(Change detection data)
=-=-=

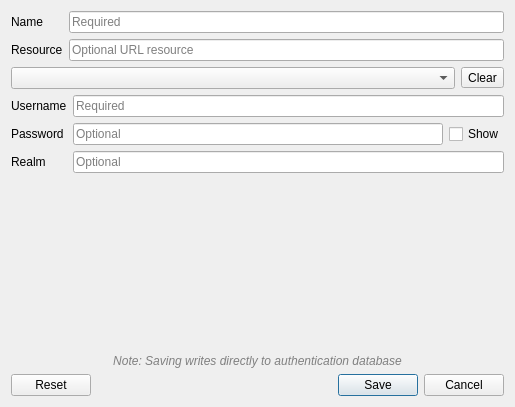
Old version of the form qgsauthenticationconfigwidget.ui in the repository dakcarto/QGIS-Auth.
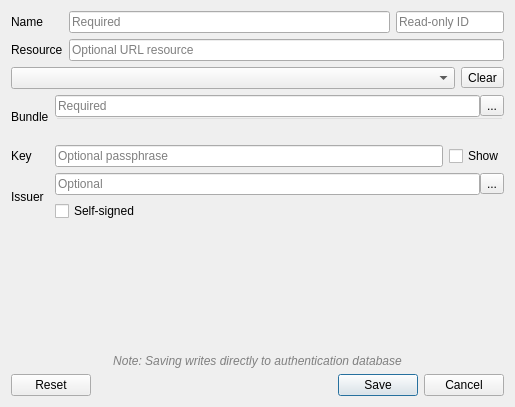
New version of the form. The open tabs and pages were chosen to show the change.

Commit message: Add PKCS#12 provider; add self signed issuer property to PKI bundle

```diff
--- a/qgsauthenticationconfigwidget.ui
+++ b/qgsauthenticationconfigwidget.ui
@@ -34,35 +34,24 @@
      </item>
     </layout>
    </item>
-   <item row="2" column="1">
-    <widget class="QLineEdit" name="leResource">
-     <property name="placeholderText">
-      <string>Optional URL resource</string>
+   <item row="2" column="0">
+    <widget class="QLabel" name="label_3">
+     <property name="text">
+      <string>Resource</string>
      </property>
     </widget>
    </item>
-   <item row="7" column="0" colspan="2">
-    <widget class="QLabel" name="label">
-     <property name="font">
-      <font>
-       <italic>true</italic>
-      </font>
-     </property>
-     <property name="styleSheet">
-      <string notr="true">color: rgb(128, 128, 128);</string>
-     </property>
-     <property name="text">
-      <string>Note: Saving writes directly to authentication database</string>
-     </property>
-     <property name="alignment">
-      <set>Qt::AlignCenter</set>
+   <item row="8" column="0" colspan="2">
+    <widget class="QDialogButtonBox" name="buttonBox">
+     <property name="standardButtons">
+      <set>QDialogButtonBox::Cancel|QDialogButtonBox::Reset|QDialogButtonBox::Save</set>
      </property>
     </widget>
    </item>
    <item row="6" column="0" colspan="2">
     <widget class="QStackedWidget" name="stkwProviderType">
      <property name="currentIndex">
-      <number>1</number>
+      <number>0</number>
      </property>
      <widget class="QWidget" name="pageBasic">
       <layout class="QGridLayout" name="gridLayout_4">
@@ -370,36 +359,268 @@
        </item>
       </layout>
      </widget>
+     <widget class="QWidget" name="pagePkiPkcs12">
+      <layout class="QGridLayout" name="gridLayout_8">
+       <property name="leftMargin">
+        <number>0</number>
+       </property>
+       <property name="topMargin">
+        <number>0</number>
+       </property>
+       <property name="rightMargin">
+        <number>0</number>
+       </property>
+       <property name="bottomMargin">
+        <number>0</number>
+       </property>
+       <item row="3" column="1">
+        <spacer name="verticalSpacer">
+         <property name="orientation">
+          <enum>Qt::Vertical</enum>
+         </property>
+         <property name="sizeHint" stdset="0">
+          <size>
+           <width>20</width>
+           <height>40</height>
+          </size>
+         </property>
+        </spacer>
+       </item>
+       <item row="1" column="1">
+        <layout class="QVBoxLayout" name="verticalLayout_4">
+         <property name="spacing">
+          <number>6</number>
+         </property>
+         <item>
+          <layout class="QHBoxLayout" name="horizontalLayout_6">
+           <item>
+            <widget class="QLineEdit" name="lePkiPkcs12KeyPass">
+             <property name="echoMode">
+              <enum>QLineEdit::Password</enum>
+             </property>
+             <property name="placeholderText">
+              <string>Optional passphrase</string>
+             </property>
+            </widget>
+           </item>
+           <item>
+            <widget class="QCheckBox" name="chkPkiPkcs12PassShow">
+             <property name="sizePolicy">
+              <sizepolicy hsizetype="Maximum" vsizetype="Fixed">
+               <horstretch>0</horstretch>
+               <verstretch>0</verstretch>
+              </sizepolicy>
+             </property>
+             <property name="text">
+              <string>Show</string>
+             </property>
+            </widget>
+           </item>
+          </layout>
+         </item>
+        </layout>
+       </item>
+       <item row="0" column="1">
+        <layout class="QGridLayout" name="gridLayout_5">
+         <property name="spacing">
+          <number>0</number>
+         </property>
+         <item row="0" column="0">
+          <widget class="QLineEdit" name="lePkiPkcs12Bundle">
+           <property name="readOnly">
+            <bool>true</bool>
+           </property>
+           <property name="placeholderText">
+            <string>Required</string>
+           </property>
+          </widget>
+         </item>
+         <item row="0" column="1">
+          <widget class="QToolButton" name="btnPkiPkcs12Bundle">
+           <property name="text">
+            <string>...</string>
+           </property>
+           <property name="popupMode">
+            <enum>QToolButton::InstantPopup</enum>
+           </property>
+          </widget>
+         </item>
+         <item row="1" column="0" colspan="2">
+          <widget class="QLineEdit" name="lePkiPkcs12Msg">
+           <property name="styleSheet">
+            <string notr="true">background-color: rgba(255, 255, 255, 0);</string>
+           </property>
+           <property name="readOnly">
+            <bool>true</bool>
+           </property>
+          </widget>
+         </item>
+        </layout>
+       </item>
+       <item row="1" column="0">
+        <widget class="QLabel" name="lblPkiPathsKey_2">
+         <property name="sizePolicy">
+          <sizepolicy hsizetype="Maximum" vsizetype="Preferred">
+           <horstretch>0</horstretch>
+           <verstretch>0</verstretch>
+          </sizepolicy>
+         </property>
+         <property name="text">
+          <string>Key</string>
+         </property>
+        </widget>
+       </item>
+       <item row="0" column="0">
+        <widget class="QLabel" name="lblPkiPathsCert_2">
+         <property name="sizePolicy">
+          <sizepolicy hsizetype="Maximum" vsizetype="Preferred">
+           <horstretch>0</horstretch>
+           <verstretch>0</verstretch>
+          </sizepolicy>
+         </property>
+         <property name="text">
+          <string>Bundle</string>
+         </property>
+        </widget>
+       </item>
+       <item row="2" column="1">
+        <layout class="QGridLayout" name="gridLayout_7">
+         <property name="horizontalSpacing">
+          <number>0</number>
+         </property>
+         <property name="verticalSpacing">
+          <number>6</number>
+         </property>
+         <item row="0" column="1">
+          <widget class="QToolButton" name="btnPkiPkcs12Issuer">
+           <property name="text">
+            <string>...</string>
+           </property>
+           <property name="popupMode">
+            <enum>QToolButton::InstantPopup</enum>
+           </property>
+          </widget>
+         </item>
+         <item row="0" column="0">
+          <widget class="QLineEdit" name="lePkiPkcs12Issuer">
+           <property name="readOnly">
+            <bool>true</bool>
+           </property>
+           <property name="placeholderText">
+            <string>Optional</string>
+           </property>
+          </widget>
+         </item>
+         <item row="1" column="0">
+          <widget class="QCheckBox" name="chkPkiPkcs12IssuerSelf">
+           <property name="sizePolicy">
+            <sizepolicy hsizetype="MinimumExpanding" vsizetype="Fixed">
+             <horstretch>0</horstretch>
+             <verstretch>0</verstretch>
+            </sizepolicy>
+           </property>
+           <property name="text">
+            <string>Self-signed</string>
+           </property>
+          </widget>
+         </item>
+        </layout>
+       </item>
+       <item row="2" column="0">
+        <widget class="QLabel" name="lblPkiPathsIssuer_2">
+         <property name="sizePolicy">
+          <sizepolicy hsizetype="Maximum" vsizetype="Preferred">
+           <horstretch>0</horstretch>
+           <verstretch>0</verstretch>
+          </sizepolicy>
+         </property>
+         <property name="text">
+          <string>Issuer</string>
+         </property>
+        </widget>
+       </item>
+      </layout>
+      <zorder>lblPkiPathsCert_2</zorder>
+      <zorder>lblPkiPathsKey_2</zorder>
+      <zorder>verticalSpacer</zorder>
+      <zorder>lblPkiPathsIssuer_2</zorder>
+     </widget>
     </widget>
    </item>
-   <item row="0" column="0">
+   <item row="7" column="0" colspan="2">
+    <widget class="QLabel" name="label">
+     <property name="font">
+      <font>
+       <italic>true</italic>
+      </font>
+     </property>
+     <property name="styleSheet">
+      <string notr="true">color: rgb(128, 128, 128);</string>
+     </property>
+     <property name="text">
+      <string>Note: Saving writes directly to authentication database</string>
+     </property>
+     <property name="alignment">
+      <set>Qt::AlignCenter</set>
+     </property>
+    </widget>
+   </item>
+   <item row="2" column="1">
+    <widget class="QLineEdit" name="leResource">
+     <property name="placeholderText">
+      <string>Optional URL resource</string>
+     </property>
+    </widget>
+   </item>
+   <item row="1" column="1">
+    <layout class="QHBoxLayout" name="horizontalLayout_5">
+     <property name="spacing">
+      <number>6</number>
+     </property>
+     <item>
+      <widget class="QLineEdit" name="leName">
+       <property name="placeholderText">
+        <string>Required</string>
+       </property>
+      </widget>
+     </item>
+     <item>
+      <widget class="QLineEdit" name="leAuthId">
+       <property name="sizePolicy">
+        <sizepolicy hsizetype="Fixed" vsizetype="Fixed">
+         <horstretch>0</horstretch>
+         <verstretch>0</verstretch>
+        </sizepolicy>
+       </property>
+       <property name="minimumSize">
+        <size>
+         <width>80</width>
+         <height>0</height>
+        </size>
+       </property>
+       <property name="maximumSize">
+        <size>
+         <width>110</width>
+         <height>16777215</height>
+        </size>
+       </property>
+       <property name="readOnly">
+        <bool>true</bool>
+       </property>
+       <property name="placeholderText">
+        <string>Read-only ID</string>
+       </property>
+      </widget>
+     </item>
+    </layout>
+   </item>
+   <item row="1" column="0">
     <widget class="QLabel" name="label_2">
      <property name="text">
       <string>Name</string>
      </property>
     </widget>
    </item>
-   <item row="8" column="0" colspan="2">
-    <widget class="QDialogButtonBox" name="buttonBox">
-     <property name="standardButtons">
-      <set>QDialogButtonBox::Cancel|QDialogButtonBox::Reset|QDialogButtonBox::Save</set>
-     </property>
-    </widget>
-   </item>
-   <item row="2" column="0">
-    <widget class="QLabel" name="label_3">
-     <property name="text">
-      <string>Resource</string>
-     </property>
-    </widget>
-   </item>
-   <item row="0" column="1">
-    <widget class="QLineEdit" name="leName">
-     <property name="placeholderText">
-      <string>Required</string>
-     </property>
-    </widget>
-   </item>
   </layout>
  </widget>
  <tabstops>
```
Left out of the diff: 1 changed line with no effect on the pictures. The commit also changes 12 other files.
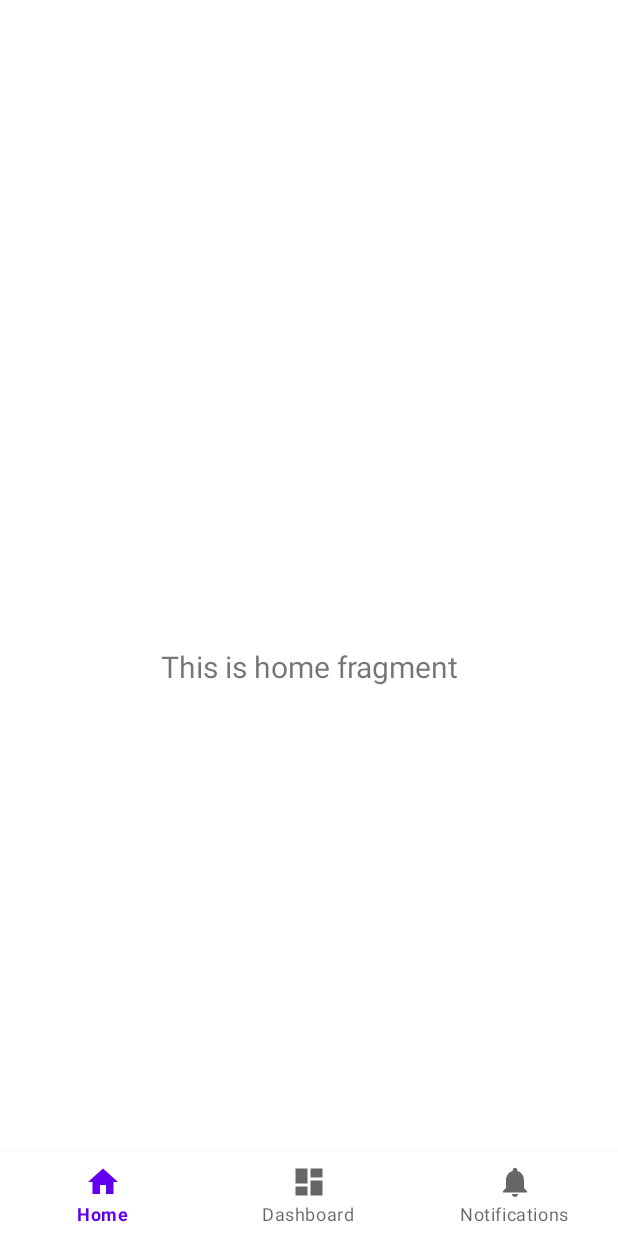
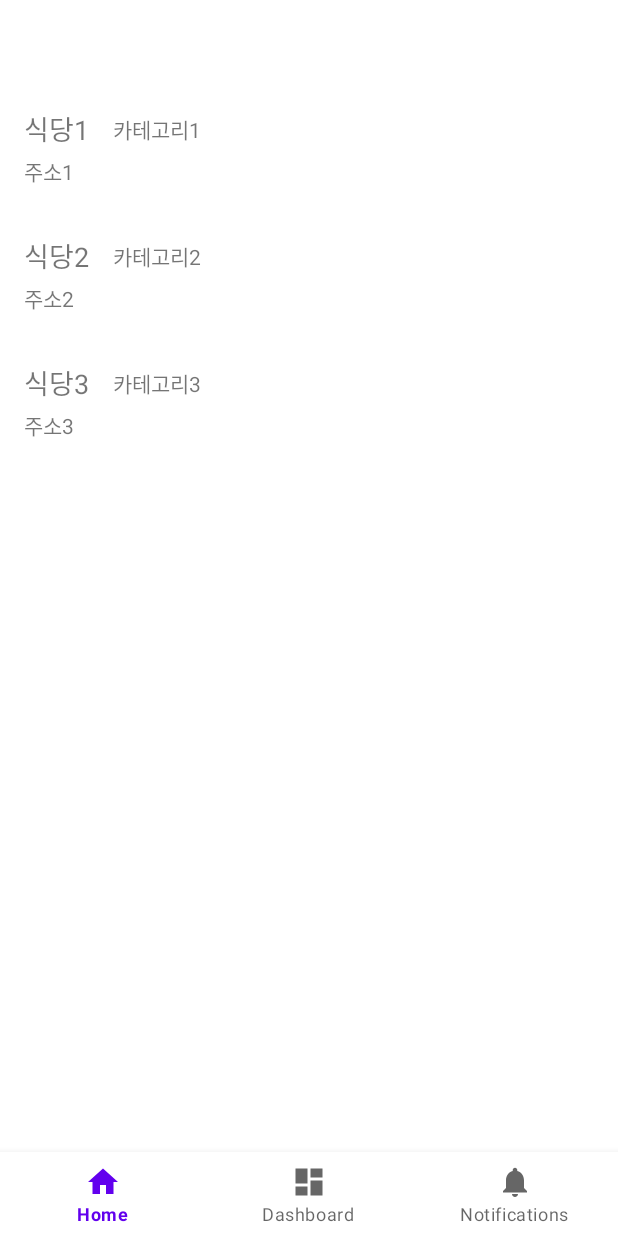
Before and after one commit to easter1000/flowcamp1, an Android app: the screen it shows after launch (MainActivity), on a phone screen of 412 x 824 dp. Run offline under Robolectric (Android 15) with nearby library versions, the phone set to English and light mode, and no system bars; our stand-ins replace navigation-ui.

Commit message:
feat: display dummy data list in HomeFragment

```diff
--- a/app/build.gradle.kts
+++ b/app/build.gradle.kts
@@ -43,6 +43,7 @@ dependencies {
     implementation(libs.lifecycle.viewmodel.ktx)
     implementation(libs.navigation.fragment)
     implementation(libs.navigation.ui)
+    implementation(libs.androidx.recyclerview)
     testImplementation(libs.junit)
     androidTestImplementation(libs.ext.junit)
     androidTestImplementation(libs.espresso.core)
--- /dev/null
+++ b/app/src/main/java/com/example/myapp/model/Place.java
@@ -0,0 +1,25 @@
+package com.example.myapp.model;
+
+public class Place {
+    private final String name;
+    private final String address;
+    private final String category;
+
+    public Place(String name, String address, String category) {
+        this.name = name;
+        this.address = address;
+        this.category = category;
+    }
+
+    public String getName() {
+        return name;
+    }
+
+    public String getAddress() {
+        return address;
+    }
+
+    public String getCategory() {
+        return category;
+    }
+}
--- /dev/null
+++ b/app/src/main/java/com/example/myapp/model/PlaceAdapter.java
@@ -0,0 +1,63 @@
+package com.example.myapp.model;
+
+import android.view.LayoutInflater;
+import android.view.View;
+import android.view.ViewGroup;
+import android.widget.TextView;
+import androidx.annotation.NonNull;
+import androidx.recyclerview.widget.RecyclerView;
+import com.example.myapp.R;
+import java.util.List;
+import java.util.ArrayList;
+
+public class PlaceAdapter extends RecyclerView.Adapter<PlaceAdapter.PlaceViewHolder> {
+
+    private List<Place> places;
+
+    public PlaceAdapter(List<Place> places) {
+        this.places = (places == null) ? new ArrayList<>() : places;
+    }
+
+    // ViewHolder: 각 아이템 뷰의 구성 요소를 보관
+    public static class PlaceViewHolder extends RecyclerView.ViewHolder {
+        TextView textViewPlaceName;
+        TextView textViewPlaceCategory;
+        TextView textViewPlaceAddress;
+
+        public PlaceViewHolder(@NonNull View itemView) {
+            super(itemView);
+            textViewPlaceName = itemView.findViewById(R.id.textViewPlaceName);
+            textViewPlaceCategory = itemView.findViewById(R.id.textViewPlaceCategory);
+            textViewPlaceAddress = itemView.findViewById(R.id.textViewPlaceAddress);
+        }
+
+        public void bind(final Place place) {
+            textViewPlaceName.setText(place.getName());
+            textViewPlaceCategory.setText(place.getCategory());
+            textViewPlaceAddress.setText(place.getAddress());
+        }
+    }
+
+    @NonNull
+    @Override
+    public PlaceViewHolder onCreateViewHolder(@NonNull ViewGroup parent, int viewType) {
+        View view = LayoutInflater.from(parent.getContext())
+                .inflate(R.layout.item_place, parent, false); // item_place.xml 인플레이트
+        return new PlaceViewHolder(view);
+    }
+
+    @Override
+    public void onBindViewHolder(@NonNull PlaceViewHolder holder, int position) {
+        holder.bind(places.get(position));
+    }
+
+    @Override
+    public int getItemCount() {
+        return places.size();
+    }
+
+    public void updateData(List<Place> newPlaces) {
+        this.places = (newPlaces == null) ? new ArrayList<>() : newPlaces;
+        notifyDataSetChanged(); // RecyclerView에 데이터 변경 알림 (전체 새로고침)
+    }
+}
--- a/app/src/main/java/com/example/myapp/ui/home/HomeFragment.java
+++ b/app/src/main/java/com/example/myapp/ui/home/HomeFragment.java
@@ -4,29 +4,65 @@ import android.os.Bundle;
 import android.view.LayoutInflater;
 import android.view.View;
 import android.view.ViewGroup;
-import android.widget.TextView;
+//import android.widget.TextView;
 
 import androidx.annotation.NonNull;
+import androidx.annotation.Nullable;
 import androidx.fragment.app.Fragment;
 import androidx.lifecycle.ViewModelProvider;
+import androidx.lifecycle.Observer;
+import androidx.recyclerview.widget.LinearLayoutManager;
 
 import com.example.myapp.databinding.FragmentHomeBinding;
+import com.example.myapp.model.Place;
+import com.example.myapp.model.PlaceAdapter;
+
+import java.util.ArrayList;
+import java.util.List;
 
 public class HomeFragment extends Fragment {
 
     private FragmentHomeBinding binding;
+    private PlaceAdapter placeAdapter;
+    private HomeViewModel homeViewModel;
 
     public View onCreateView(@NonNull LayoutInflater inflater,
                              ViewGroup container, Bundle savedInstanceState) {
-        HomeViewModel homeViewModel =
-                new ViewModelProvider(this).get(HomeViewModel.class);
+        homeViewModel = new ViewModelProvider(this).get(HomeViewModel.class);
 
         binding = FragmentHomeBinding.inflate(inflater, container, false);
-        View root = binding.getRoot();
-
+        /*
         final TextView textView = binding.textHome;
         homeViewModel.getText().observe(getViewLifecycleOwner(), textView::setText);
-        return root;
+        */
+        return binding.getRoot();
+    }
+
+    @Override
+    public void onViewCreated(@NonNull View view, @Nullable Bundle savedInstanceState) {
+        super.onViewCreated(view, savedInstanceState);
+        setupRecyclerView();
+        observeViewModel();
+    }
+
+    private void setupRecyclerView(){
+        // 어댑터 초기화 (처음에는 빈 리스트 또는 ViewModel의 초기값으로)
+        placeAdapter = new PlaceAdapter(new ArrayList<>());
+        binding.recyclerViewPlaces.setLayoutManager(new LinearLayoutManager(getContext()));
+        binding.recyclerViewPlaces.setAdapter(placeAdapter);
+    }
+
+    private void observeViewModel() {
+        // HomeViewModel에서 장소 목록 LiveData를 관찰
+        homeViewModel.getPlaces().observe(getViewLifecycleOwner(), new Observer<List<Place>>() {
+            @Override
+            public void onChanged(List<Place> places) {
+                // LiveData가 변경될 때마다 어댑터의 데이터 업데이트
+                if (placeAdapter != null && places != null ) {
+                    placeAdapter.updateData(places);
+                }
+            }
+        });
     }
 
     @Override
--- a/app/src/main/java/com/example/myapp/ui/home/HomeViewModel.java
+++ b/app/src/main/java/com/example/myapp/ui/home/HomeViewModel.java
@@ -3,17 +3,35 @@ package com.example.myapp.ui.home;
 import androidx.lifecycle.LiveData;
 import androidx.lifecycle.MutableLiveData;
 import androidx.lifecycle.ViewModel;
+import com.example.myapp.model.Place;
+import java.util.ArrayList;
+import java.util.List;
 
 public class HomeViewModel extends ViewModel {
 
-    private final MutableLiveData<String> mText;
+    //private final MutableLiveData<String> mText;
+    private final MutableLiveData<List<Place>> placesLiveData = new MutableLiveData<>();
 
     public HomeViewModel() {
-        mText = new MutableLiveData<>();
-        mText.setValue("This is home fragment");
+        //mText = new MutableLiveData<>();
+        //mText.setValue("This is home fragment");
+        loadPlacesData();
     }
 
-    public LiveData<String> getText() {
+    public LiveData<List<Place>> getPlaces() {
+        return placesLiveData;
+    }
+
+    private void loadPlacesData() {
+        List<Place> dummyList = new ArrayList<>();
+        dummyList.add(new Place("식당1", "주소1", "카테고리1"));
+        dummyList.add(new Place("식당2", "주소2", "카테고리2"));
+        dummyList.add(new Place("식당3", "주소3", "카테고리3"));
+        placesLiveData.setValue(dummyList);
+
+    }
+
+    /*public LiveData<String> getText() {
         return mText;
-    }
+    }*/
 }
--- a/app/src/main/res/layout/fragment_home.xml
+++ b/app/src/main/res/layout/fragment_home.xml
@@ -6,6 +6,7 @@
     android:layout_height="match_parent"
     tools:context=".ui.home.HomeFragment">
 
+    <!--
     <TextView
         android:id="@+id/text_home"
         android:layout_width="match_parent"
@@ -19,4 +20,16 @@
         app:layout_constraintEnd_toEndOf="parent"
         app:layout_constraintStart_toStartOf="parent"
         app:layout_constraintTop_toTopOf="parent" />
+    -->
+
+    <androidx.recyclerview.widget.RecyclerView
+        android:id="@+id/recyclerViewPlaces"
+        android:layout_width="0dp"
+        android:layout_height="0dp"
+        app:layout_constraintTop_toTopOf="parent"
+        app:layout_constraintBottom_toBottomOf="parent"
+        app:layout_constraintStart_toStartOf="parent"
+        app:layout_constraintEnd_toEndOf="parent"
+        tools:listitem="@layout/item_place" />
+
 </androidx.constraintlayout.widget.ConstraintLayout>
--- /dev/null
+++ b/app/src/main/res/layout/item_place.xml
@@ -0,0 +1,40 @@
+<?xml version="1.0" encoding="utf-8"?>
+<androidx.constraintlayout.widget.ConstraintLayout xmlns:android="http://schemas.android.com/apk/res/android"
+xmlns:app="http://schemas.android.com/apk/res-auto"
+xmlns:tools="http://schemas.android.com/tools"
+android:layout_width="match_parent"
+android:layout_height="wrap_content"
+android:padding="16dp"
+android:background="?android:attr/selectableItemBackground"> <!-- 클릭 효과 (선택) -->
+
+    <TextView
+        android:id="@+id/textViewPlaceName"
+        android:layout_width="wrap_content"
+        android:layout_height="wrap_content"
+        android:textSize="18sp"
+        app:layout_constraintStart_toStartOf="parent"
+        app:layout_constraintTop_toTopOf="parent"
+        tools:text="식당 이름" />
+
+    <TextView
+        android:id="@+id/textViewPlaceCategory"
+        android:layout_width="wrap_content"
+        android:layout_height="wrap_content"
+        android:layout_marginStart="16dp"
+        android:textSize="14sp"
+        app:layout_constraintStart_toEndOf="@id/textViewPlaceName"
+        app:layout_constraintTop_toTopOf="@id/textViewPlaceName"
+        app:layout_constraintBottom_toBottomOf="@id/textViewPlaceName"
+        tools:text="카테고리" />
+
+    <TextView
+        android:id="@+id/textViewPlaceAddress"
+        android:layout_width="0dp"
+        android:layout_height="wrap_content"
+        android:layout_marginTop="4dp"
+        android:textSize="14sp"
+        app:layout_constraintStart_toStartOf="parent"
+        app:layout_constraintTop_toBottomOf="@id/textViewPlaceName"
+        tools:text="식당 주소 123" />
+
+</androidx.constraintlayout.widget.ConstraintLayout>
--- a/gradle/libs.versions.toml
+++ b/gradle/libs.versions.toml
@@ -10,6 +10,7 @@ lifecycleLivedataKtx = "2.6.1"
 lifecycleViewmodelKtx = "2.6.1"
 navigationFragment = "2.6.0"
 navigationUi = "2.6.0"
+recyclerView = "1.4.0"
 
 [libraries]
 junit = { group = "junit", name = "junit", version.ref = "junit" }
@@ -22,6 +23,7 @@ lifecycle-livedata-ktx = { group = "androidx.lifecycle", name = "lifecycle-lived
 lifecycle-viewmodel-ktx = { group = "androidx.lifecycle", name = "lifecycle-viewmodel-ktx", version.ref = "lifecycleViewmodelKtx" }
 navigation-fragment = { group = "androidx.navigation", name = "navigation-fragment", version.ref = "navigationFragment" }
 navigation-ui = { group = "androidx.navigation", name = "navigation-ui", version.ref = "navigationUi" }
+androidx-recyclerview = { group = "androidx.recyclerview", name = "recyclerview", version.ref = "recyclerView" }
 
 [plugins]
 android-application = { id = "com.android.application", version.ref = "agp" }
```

=-=-=

Report how many lines of the data hold the string "ArrayList"; give only the number.

■ SOLUTION ■
7